This year 16 films, selected from a record 1,270 entries, have been nominated. They include German director Christoph Rohl's "A Piece of Me" and Italian film maker Dodo Fiori's "Schemes of Affection." The two Chinese entries with distinctive cinematography are "Empire of Silver" by Yao Shuhua and "Soul Searching" by Tibetan director Wanma Caidan.

Oscar-winning director Danny Boyle is president of the seven-member jury panel, which includes veteran Chinese mainland film maker Huang Jianxin, American actress Andie MacDowell, Hong Kong director Andrew Lau, Swiss director Xavier Koller, Japanese actress Komaki Kurihara and South Korean producer Oh Jung-wan.

The festival will screen around 300 films at 25 theaters around the city, including the Shanghai Film Art Center, Yonghua Cinema and Studio City cinema.

They include the recent Oscar-winning animation "Wall-E," romance "Rachel Getting Married," mystery thriller "Angels & Demons" and retrospectives of films by suspense master Alfred Hitchcock, French director Agnes Varda and South Korean film maker Im Kwon-taek.

Also to be screened are representative works of director Boyle, including "Trainspotting" and "Slumdog Millionaire," films of the late actor Xie Jin, and Italian films, Australian films, German films and Chinese new cinema.

Tickets range in price from 30 yuan (US$4.40) to 60 yuan. Sales are still under way. The screening schedule is available at

The festival also supports young Asian film directors through the Asian New Talent Award. Nine nominated films include Indian director Neeraj Pandey's "A Wednesday," Japanese film maker Hajime Kadoi's "Vacation," and two domestic works - "Walk to School" by Peng Jiahuang and Peng Chen and "Jalainur" by Zhao Ye.

Prizes of 150,000 yuan will be awarded for both Best Director and Best Feature Film.

This year's Golden Goblet film forum will cover topics from scriptwriting and funding to post-production. Industry insiders, critics and others will participate. Speakers include Oscar-winning Boyle and Stephen Daldry, director of "The Reader."

The focus of the forums will be how Chinese cinema and film industry should respond in the economic downturn. It will offer investment opportunities in Chinese films to foreign film makers.

The global economic downturn has not had an immediate obvious impact on the Chinese film industry, but a later negative impact is feared.

"The festival's forum is a good place to spot trends in Chinese cinema," says Wu Hehu, deputy director of Shanghai United Cinema Lines, the city's largest cinema chain. "It can provide very useful information for new film projects."

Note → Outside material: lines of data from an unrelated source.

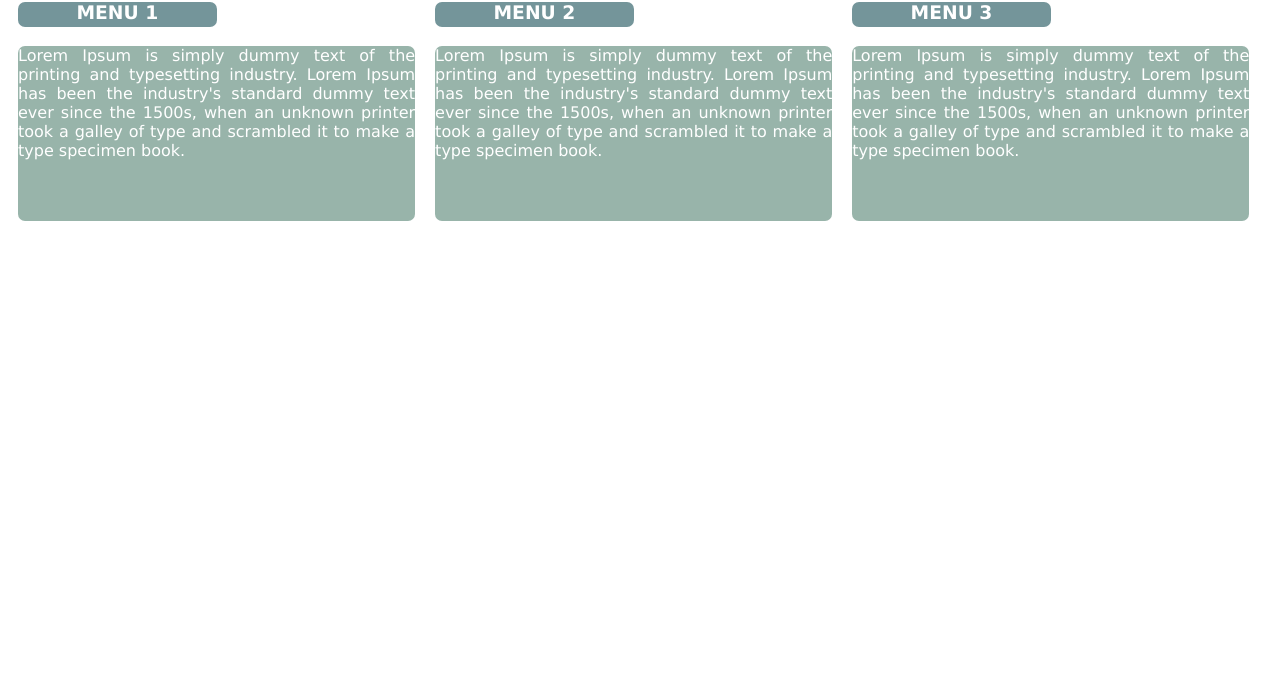
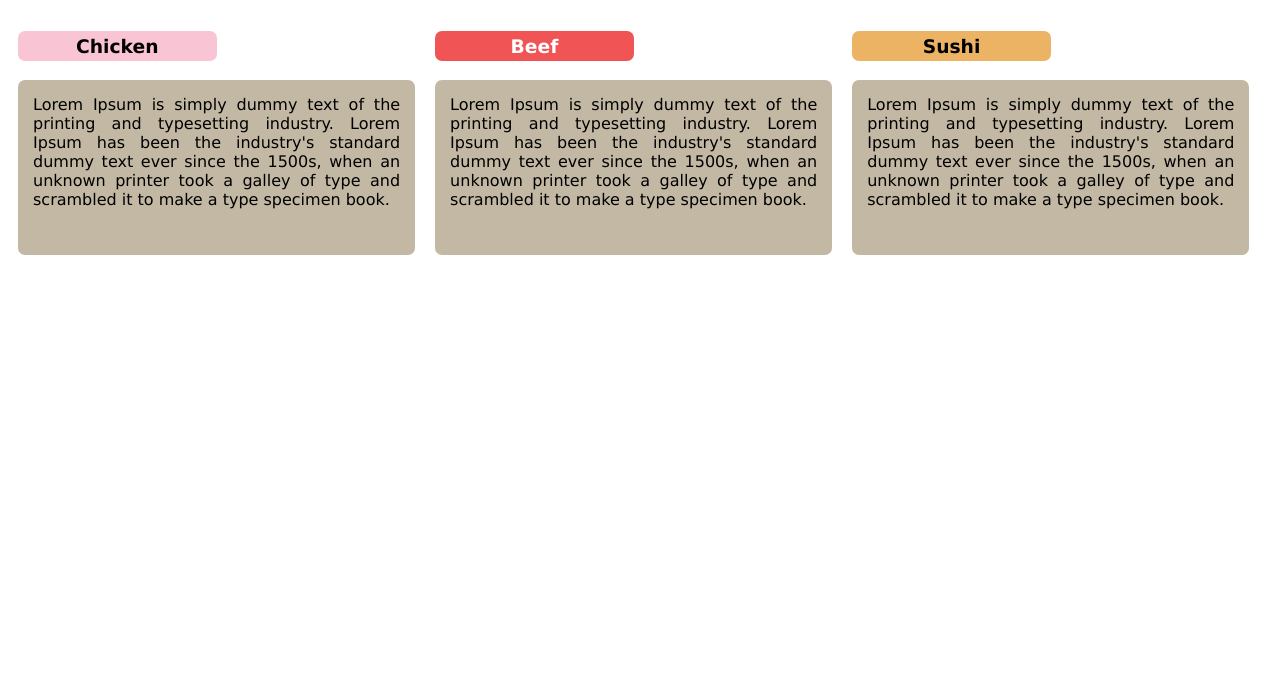
Before and after one commit to farisrizaldi/Mod2_Solution_html-css-javascript-for-web-developers, a plain HTML site: page index.html in a window 1280 px wide. Shown: the part 101-800 px from the top of the page. Drawn offline with Linux system fonts and the light colour scheme.

Commit message:
Update index.html

```diff
--- a/index.html
+++ b/index.html
@@ -10,28 +10,54 @@
       h1 {
         text-align: center;
         font-family: Verdana, Geneva, Tahoma, sans-serif;
+        font-size: 48px;
         margin-bottom: 25px;
-        color: #495371;
+        color: #2c2e43;
       }
-
-      H3 {
-        background-color: #74959a;
+      .menu-1 {
+        background-color: #f9c5d5;
         text-align: center;
         font-family: "Lucida Sans", "Lucida Sans Regular", "Lucida Grande", "Lucida Sans Unicode", Geneva, Verdana, sans-serif;
         width: 50%;
-        height: 25px;
+        height: 30px;
+        color: #000;
+        border-radius: 7px;
+        font-weight: bold;
+        border: 5px solid #f9c5d5;
+      }
+      #menu-2 {
+        background-color: #f05454;
+        text-align: center;
+        font-family: "Lucida Sans", "Lucida Sans Regular", "Lucida Grande", "Lucida Sans Unicode", Geneva, Verdana, sans-serif;
+        width: 50%;
+        height: 30px;
         color: #fff;
         border-radius: 7px;
+        font-weight: bold;
+        border: 5px solid #f05454;
       }
+      .menu-3 {
+        background-color: #ecb365;
+        text-align: center;
+        font-family: "Lucida Sans", "Lucida Sans Regular", "Lucida Grande", "Lucida Sans Unicode", Geneva, Verdana, sans-serif;
+        width: 50%;
+        height: 30px;
+        color: #000;
+        border-radius: 7px;
+        font-weight: bold;
+        border: 5px solid #ecb365;
+      }
+
       p {
-        background-color: #98b4aa;
+        background-color: #c2b8a3;
         font-family: "Lucida Sans", "Lucida Sans Regular", "Lucida Grande", "Lucida Sans Unicode", Geneva, Verdana, sans-serif;
         width: 100%;
         height: 175px;
-        color: #fff;
+        color: #000;
         border-radius: 7px;
-        border: 15px;
+        border: 15px solid #c2b8a3;
         text-align: justify;
+        font-weight: lighter;
       }
 
       .row {
@@ -220,7 +246,7 @@
     <div class="row">
       <div class="col-lg-4 col-md-6 col-sm-12">
         <div id="row-1">
-          <h3>MENU 1</h3>
+          <h3 class="menu-1">Chicken</h3>
           <p id="p1">
             Lorem Ipsum is simply dummy text of the printing and typesetting industry. Lorem Ipsum has been the industry's standard dummy text ever since the 1500s, when an unknown printer took a galley of type and scrambled it to make a
             type specimen book.
@@ -230,7 +256,7 @@
 
       <div class="col-lg-4 col-md-6 col-sm-12">
         <div id="row-2">
-          <h3>MENU 2</h3>
+          <h3 id="menu-2">Beef</h3>
           <p id="p2">
             Lorem Ipsum is simply dummy text of the printing and typesetting industry. Lorem Ipsum has been the industry's standard dummy text ever since the 1500s, when an unknown printer took a galley of type and scrambled it to make a
             type specimen book.
@@ -240,7 +266,7 @@
 
       <div class="col-lg-4 col-md-12 col-sm-12">
         <div id="row-3">
-          <h3>MENU 3</h3>
+          <h3 class="menu-3">Sushi</h3>
           <p id="p3">
             Lorem Ipsum is simply dummy text of the printing and typesetting industry. Lorem Ipsum has been the industry's standard dummy text ever since the 1500s, when an unknown printer took a galley of type and scrambled it to make a
             type specimen book.
```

The festival also offers interactive programs for new media. The popular video Website will cover the festival live and offer online workshops and film salons, says Website president Zhang He.

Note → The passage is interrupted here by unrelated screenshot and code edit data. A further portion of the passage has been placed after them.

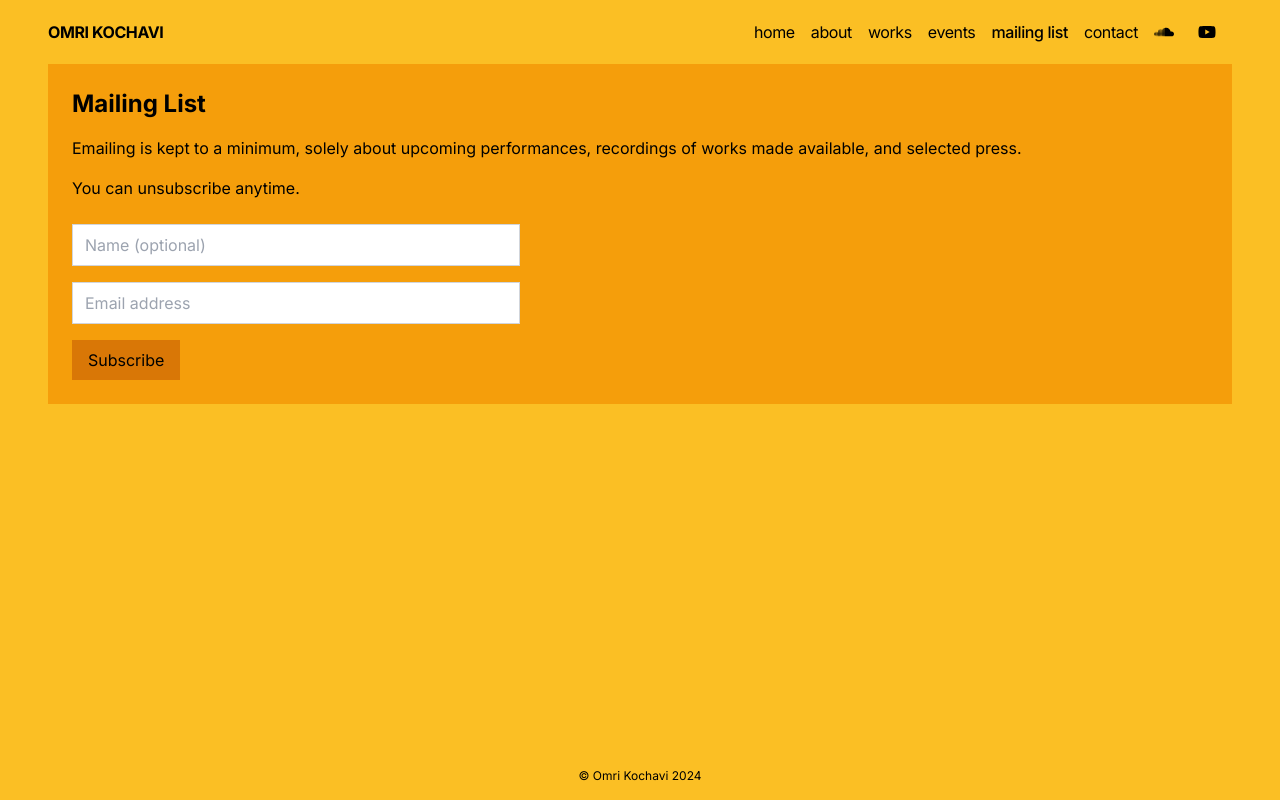
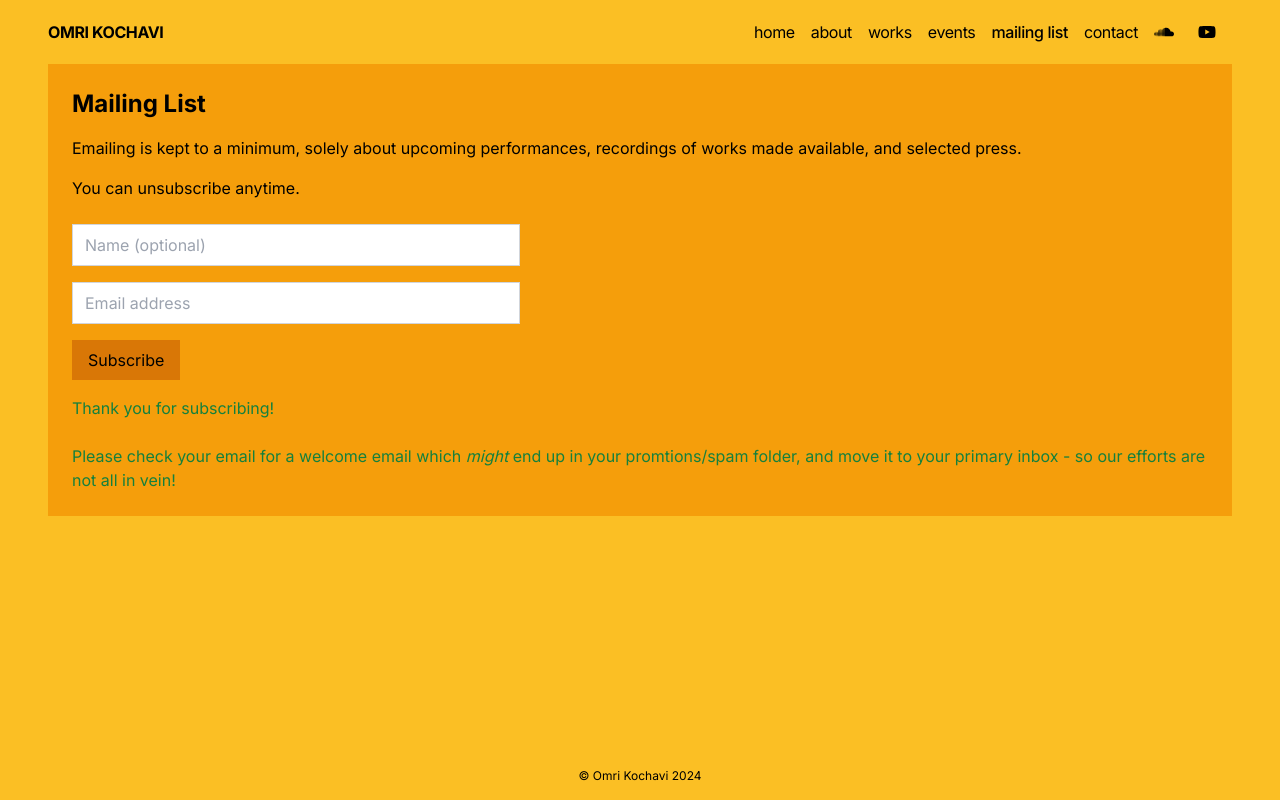
Before and after one commit to nomrik/omri-kochavi-com, a Next.js app: page /mailing-list in a window 1280 px wide. Built offline with nearby package versions, Linux system fonts and the light colour scheme.

Commit message:
add text

```diff
--- a/app/mailing-list/page.js
+++ b/app/mailing-list/page.js
@@ -85,9 +85,11 @@ export default function MailingList() {
         </button>
       </form>
 
-      {status === 'success' && (
+      {true && (
         <div className="mt-4 text-green-700">
           <p>Thank you for subscribing!</p>
+          <br />
+          <p>Please check your email for a welcome email which <i>might</i> end up in your promtions/spam folder, and move it to your primary inbox - so our efforts are not all in vein!</p>
         </div>
       )}
 
```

"The festival's exhibition of short films by young directors is a highlight," Zhang says. "Grassroots film makers and works such as Wan Peng's award-winning film 'My Thanksgiving Day' will be attached more attention."

The film festival has become a fixture in the city's cultural life.

Movie fan Jeff Chen, a marketer, plans to watch "Psycho" (1960) and other classics with his friends.

"The economic downturn cannot dampen our passion for film," he says.

For details, check

To book tickets, call 962-388 or go to


Copyright © 1999- Shanghai Daily. All rights reserved.Preferably viewed with Internet Explorer 8 or newer browsers.

沪公网安备 31010602000204号

Email this to your friend